First, the apple doesn’t fall far from the tree. People that travel as children are far more likely to travel as a adults. “Thanks to my parents, I started traveling when I was young,” says Avery Blank, an avid international traveler and strategy consultant from Philadelphia. “That made it relatively easy for me now to adapt to new cultures, surroundings, ways of doing things.”
Obviously if you were raised by homebodies, you’re at an immediate disadvantage. But so are risk-averse individuals who are particularly scared of the unknown, of which there are substantial amounts of when traveling to a new place with new customs and sometimes new languages.
“Much of the anxiety arising from travel revolves around being infantilized,” says Sheridan Becker, an American art director living in Belgium. “For example, not knowing how to do anything in a foreign language, asking for a bathroom, what to do if you lose your wallet, where your next meal will come from (and will you be able to stomach it), or how to handle medical emergencies.”
These are all disorienting questions, the fear of which keeps many people away. So extroverts don’t necessarily have an easier time traveling than less outgoing individuals. Rather, it’s more about how you were raised coupled with a willingness to try unexpected things that determine your propensity for travel.
The good news is wanderlust can be learned. Here are six ways to do just that. Continue reading…

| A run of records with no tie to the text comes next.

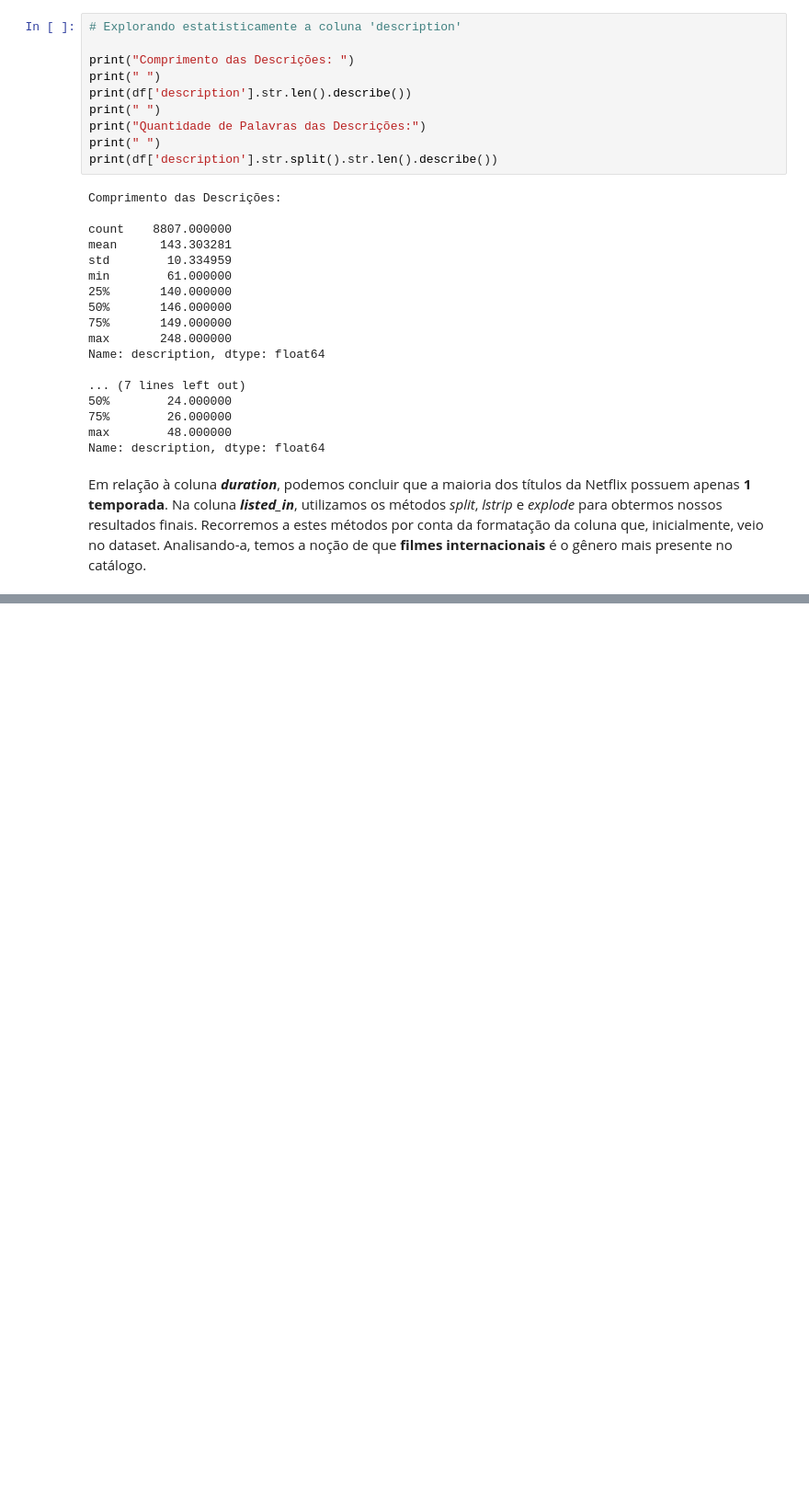
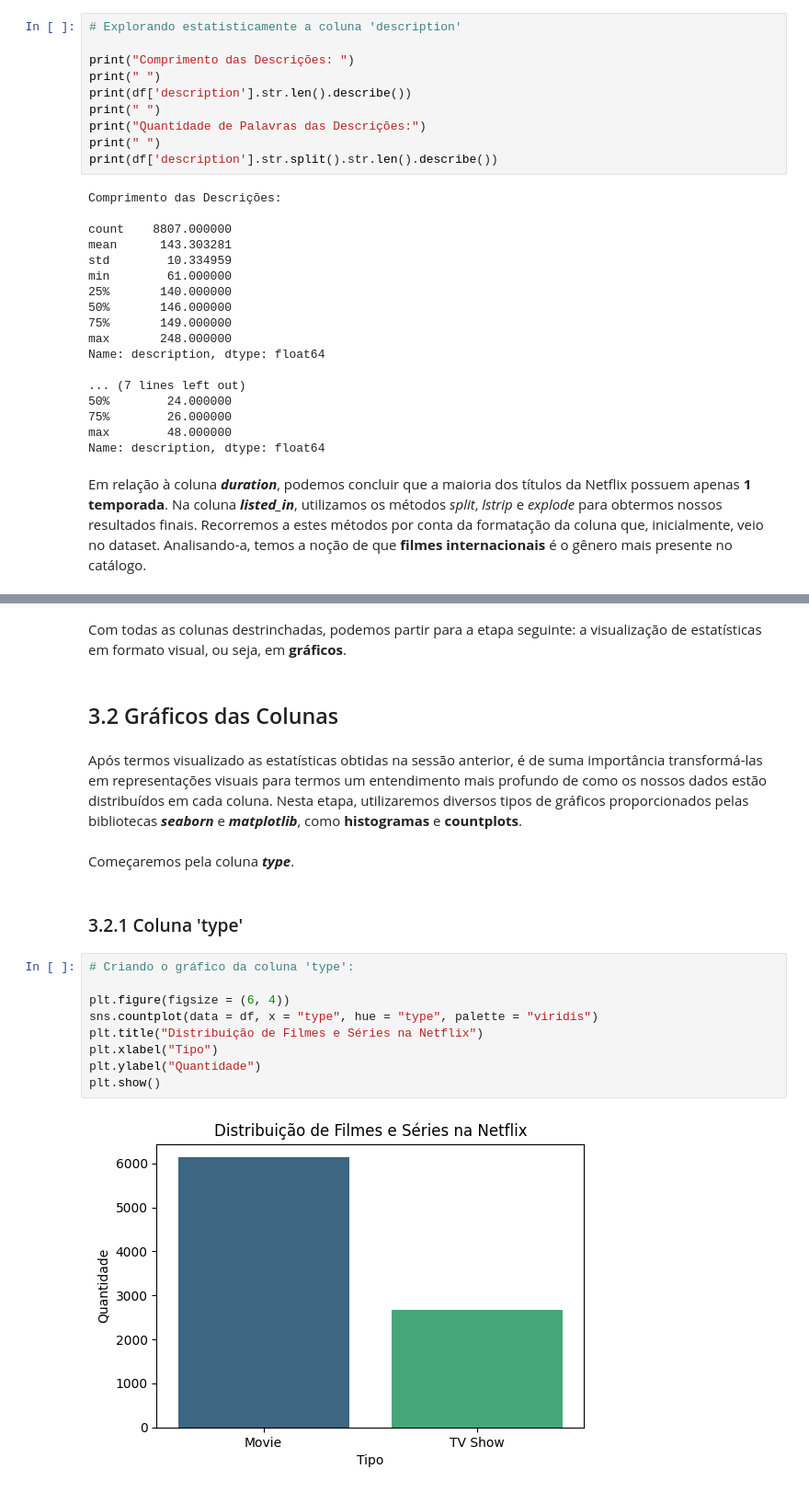
Before and after one commit to mendes078/Projeto_2025.2, a Jupyter notebook: Projeto - 2025.2/main.ipynb, the cells around one changed output, grey strips where cells are left out. Shown: that part at 92% size. Saved outputs shown, nothing was run; the diff lists cells and outputs as text; blank space fills up the shorter version.

Commit message:
6 - início da criação dos gráficos
Começando a parte de criação dos gráficos, mais especificamente das colunas 'type', 'director' e 'cast'.

```diff
--- a/Projeto - 2025.2/main.ipynb
+++ b/Projeto - 2025.2/main.ipynb
@@ -353,0 +358,21 @@ Por fim, como a coluna **_description_** é composta, principalmente, por frases
+# %% [markdown]
+Com todas as colunas destrinchadas, podemos partir para a etapa seguinte: a visualização de estatísticas em formato visual, ou seja, em **gráficos**.
+# %% [markdown]
+## 3.2 Gráficos das Colunas
+# %% [markdown]
+Após termos visualizado as estatísticas obtidas na sessão anterior, é de suma importância transformá-las em representações visuais para termos um entendimento mais profundo de como os nossos dados estão distribuídos em cada coluna. Nesta etapa, utilizaremos diversos tipos de gráficos proporcionados pelas bibliotecas **_seaborn_** e **_matplotlib_**, como **histogramas** e **countplots**.
+# %% [markdown]
+Começaremos pela coluna **_type_**.
+# %% [markdown]
+### 3.2.1 Coluna 'type'
+# %%
+# Criando o gráfico da coluna 'type':
+
+plt.figure(figsize = (6, 4))
+sns.countplot(data = df, x = "type", hue = "type", palette = "viridis")
+plt.title("Distribuição de Filmes e Séries na Netflix")
+plt.xlabel("Tipo")
+plt.ylabel("Quantidade")
+plt.show()
+# %% [output]
+[figure, added]
```
Also changed, not shown: parts of 15 cells of this notebook.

Smiling after getting lost in the Swiss Alps
Excluding my commercial work for software and consulting companies, here’s what I published last month:
For Entrepreneur (13 million readers):
For my facecast channel on YouTube:
Thanks for reading.
Credit: Lindsey Snow
Blog reader Derek Bobo asks via email:
I was wondering when and how you made the leap of faith to work for yourself. When did you know you were safe financially? What was the deciding factor, etc? I’m right on the brink but can’t seem to get myself to take the leap of faith.
Excellent question. Here’s my answer: